Britain to give $1.5 bn aid for AIDS, TB, Malaria
London: Britain will contribute one billion pounds ($1.5 billion) to the Global Fund to fight Aids, tuberculosis and Malaria over the next three years, said Justine Greening, international development secretary at the UN.
The investment, she said, showed Britain was leading the way in international aid and claimed the contribution would save a life every three minutes, Daily Express reported Tuesday.
The aid will fund lifesaving anti-retroviral therapy for 750,000 people living with HIV, 32 million more insecticide-treated nets to prevent the transmission of malaria and TB treatment for over a million people.

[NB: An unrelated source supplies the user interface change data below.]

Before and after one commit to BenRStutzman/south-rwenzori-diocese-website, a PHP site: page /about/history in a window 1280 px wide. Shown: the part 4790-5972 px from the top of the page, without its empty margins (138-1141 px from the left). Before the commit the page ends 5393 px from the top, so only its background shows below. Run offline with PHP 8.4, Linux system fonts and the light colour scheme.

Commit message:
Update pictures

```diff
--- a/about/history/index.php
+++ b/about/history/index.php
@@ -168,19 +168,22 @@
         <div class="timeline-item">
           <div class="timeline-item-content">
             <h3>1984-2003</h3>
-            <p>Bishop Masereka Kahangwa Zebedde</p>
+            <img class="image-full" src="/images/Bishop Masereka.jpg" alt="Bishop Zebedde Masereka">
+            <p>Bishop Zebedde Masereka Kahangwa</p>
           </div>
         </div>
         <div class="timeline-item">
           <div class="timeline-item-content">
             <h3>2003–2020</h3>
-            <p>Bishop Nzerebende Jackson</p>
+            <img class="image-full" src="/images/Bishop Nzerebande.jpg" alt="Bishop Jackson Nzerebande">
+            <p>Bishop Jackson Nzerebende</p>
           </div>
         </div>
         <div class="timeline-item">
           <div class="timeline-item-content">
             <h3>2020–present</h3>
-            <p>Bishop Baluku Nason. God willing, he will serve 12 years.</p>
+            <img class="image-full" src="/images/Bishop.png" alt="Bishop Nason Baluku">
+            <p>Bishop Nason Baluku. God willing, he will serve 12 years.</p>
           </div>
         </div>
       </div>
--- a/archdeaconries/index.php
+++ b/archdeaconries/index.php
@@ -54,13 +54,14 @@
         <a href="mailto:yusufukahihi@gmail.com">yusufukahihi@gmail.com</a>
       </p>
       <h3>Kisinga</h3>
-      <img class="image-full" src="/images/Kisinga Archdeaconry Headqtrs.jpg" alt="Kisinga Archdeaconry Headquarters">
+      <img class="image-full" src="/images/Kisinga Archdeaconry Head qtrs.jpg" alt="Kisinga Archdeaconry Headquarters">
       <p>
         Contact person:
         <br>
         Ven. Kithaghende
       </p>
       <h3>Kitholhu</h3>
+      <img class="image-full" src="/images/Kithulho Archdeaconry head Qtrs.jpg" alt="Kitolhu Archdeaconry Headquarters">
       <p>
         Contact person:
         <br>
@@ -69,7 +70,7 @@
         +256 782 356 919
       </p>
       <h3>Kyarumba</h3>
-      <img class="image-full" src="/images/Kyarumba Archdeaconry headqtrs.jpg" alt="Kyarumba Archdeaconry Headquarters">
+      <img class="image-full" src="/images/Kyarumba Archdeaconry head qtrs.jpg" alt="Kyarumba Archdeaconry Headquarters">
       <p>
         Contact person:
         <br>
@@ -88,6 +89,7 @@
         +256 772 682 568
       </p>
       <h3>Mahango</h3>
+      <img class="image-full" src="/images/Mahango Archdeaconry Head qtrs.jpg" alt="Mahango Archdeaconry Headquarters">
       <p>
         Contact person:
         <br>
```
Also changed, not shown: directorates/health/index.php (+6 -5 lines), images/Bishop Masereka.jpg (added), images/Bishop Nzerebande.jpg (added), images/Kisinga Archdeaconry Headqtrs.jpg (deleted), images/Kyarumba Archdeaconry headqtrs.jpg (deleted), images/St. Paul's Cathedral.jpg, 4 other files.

The Global Fund was created in 2002 as a public private partnership to raise funds to significantly change the course of HIV/AIDS, TB, and Malaria. Britain is the third largest donor, after the US and France.

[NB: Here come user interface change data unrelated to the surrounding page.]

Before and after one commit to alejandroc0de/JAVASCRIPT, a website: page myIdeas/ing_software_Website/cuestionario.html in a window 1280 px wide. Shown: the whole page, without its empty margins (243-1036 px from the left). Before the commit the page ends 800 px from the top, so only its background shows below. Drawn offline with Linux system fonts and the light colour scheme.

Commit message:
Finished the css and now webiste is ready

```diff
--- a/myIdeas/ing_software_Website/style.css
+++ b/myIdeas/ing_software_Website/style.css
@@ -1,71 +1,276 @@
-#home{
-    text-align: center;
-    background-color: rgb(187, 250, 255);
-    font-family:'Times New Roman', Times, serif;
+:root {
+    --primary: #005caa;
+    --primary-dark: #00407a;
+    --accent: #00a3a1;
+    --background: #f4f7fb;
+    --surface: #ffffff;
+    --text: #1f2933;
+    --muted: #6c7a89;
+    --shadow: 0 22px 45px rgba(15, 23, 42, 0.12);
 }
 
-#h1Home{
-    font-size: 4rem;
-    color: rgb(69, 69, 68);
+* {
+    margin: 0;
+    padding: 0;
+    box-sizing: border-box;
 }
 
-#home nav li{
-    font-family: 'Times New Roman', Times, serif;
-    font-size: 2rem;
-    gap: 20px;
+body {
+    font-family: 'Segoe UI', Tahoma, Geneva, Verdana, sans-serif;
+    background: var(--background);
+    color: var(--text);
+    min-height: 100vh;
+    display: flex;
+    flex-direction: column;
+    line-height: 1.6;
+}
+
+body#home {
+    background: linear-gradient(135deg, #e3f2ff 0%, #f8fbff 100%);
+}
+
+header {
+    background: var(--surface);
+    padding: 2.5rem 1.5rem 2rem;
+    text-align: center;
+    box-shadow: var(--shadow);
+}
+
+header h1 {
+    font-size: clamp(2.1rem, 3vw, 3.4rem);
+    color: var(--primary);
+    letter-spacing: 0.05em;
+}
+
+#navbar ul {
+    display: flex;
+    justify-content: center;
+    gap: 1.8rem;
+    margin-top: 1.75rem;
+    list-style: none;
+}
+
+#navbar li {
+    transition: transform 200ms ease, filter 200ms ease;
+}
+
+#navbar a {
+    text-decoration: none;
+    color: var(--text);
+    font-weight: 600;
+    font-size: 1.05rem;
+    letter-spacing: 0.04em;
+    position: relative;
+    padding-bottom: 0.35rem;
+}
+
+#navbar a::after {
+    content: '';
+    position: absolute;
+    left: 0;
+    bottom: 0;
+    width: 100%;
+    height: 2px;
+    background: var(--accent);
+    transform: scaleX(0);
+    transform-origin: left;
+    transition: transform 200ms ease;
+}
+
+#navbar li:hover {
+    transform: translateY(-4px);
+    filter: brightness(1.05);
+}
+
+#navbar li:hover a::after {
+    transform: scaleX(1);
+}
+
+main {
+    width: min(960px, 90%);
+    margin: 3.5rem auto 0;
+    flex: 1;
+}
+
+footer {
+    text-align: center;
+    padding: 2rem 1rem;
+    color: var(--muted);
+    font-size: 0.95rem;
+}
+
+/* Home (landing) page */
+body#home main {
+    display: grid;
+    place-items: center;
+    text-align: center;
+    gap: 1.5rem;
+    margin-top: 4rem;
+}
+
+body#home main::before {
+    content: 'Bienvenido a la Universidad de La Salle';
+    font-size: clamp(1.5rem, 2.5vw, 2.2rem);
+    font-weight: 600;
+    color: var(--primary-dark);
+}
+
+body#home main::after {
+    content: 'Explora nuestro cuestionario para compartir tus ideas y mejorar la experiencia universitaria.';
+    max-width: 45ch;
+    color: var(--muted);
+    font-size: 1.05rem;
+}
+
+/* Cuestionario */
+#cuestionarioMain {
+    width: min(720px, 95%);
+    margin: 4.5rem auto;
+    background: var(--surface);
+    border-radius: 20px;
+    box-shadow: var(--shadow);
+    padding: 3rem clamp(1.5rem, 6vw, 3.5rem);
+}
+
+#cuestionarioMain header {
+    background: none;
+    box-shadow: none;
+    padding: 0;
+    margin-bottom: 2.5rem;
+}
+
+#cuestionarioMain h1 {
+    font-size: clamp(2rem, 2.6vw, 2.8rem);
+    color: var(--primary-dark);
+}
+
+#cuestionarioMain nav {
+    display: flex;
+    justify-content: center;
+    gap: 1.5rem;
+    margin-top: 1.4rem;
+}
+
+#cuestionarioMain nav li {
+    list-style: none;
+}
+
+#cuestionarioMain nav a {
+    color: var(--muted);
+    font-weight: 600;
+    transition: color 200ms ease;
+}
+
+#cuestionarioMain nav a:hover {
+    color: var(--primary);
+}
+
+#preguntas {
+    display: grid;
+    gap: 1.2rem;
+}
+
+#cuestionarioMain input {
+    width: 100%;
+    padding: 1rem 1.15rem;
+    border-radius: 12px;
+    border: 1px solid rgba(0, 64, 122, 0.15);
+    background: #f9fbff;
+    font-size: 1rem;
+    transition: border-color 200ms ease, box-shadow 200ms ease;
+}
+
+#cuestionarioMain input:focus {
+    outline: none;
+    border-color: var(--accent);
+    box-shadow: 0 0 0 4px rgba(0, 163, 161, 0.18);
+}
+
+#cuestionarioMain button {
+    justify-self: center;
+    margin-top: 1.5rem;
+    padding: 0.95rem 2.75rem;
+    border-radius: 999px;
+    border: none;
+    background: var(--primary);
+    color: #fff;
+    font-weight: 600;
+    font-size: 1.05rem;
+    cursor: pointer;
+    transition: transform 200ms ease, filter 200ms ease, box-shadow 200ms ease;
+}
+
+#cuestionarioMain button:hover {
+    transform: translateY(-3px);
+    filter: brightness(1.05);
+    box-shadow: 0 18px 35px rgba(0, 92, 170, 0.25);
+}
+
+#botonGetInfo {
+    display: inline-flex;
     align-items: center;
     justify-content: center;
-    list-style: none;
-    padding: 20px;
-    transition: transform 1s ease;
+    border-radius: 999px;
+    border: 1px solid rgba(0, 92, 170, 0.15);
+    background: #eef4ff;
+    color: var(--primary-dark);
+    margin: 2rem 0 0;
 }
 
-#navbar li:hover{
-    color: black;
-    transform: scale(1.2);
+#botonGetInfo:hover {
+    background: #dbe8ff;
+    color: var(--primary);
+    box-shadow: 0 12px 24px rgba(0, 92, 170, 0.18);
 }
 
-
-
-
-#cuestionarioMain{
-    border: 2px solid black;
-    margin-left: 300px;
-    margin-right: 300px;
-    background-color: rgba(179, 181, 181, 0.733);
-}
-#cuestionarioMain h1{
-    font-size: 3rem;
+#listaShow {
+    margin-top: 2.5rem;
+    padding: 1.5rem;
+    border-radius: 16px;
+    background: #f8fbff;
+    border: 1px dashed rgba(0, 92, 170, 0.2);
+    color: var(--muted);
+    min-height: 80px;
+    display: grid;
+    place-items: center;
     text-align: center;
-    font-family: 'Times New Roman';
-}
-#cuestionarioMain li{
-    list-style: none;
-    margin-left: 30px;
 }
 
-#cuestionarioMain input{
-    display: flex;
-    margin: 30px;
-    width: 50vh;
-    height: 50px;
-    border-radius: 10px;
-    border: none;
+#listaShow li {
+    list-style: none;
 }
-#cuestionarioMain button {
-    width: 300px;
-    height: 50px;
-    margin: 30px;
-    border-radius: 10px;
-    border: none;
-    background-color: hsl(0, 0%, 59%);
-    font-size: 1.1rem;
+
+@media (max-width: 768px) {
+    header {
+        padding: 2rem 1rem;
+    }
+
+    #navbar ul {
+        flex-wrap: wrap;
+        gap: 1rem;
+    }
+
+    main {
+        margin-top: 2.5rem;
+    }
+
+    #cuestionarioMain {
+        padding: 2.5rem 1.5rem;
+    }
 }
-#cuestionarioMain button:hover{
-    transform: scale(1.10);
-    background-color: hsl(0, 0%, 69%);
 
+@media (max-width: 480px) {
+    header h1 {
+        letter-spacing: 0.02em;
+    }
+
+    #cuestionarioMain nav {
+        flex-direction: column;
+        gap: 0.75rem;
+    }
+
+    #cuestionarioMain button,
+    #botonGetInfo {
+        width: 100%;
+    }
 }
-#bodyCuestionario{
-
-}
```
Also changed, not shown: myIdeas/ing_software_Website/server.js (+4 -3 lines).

Speaking at the UN General Assembly meeting, Greening said: "AIDS, TB and Malaria are among the world's biggest killers despite being entirely preventable and treatable.
"The Global Fund has already helped save millions of lives but we must keep up the momentum if we are to beat these diseases for good.
"It is in all our interests to help people live longer, healthier, more productive lives so we all need to play our part in working towards a world free of HIV/Aids, Malaria and TB."